***** Extracted material

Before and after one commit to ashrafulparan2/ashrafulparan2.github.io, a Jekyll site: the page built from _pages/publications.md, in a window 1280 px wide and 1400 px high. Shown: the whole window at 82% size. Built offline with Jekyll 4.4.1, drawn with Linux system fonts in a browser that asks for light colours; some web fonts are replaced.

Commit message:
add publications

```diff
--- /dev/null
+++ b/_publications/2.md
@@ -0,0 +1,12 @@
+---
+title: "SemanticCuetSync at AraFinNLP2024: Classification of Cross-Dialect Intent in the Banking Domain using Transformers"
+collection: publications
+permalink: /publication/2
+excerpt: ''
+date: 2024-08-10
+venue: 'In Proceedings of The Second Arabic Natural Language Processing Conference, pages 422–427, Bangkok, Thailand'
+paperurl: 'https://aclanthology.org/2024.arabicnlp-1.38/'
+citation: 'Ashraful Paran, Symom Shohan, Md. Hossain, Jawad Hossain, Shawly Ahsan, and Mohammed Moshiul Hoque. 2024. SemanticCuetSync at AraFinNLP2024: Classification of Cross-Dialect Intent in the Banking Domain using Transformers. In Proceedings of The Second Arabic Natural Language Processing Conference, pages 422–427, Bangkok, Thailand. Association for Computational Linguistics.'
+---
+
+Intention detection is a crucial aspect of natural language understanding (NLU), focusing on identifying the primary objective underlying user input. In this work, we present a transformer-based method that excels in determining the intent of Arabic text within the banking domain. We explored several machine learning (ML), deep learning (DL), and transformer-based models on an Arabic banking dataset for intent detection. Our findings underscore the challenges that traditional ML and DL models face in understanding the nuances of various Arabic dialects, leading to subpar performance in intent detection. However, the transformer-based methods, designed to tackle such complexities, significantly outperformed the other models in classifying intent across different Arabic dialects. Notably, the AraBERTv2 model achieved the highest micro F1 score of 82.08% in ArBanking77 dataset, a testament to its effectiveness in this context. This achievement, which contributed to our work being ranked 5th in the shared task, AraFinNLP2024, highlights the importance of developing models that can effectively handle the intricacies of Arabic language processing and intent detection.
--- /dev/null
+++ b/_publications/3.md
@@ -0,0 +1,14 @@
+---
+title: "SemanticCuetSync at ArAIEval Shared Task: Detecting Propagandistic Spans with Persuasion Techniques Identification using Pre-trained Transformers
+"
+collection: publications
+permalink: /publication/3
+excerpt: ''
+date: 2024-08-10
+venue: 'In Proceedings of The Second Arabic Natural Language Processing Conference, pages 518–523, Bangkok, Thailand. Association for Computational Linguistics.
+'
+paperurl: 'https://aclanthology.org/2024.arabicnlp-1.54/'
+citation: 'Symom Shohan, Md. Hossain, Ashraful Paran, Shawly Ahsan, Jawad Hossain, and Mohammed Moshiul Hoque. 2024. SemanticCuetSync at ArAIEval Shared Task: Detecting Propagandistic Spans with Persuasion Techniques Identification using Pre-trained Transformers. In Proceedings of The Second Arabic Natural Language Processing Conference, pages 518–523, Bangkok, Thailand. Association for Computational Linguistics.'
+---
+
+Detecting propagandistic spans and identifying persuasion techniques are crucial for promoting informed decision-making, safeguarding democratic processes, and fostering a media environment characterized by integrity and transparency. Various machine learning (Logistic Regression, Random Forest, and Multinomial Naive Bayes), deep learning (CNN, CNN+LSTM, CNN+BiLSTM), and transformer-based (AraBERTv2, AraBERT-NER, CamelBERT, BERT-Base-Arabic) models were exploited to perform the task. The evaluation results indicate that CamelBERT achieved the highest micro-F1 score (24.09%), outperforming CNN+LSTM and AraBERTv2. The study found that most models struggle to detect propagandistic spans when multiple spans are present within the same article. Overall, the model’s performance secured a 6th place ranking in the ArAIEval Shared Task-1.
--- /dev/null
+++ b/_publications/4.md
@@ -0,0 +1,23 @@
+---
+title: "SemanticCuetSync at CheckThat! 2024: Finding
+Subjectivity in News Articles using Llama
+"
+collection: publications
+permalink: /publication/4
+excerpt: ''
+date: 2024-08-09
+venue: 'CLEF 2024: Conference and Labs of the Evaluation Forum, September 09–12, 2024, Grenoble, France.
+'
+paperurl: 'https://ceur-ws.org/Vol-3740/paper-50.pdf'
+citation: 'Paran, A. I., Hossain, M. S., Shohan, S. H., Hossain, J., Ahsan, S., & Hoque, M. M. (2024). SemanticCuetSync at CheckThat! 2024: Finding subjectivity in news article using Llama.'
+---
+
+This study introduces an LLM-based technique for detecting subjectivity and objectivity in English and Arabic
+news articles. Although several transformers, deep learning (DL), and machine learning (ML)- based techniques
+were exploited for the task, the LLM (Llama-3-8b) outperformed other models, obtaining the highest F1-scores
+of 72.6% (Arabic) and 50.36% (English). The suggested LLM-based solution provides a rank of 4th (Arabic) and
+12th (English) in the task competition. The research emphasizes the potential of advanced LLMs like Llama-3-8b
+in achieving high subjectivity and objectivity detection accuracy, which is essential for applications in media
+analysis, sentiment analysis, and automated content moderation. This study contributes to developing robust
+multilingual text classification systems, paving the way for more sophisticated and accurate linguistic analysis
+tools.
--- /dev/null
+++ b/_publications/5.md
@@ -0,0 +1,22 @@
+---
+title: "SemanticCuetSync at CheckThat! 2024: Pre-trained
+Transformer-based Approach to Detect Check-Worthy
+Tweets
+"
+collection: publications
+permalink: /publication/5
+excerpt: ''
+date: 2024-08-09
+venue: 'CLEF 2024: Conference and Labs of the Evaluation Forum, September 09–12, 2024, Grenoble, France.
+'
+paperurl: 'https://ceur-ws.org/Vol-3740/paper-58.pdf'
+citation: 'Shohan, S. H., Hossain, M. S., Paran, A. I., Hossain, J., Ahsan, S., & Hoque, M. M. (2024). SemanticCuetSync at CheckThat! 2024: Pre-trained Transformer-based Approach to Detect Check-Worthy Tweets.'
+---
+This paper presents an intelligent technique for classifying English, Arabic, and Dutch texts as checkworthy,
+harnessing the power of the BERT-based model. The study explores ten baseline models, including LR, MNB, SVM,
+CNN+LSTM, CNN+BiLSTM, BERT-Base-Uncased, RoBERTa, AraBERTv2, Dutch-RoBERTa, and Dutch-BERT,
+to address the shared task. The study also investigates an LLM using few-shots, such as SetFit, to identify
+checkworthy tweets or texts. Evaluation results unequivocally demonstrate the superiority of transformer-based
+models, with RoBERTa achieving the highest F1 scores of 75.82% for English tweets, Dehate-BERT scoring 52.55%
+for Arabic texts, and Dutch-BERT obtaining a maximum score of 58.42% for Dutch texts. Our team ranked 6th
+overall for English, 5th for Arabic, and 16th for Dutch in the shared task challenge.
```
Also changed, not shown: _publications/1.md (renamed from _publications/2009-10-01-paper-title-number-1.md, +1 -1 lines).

**********

**Task objective:**
From the listing, reproduce every line where the word "Conference" is present.

**Task output:**
+venue: 'In Proceedings of The Second Arabic Natural Language Processing Conference, pages 422–427, Bangkok, Thailand'
+citation: 'Ashraful Paran, Symom Shohan, Md. Hossain, Jawad Hossain, Shawly Ahsan, and Mohammed Moshiul Hoque. 2024. SemanticCuetSync at AraFinNLP2024: Classification of Cross-Dialect Intent in the Banking Domain using Transformers. In Proceedings of The Second Arabic Natural Language Processing Conference, pages 422–427, Bangkok, Thailand. Association for Computational Linguistics.'
+venue: 'In Proceedings of The Second Arabic Natural Language Processing Conference, pages 518–523, Bangkok, Thailand. Association for Computational Linguistics.
+citation: 'Symom Shohan, Md. Hossain, Ashraful Paran, Shawly Ahsan, Jawad Hossain, and Mohammed Moshiul Hoque. 2024. SemanticCuetSync at ArAIEval Shared Task: Detecting Propagandistic Spans with Persuasion Techniques Identification using Pre-trained Transformers. In Proceedings of The Second Arabic Natural Language Processing Conference, pages 518–523, Bangkok, Thailand. Association for Computational Linguistics.'
+venue: 'CLEF 2024: Conference and Labs of the Evaluation Forum, September 09–12, 2024, Grenoble, France.
+venue: 'CLEF 2024: Conference and Labs of the Evaluation Forum, September 09–12, 2024, Grenoble, France.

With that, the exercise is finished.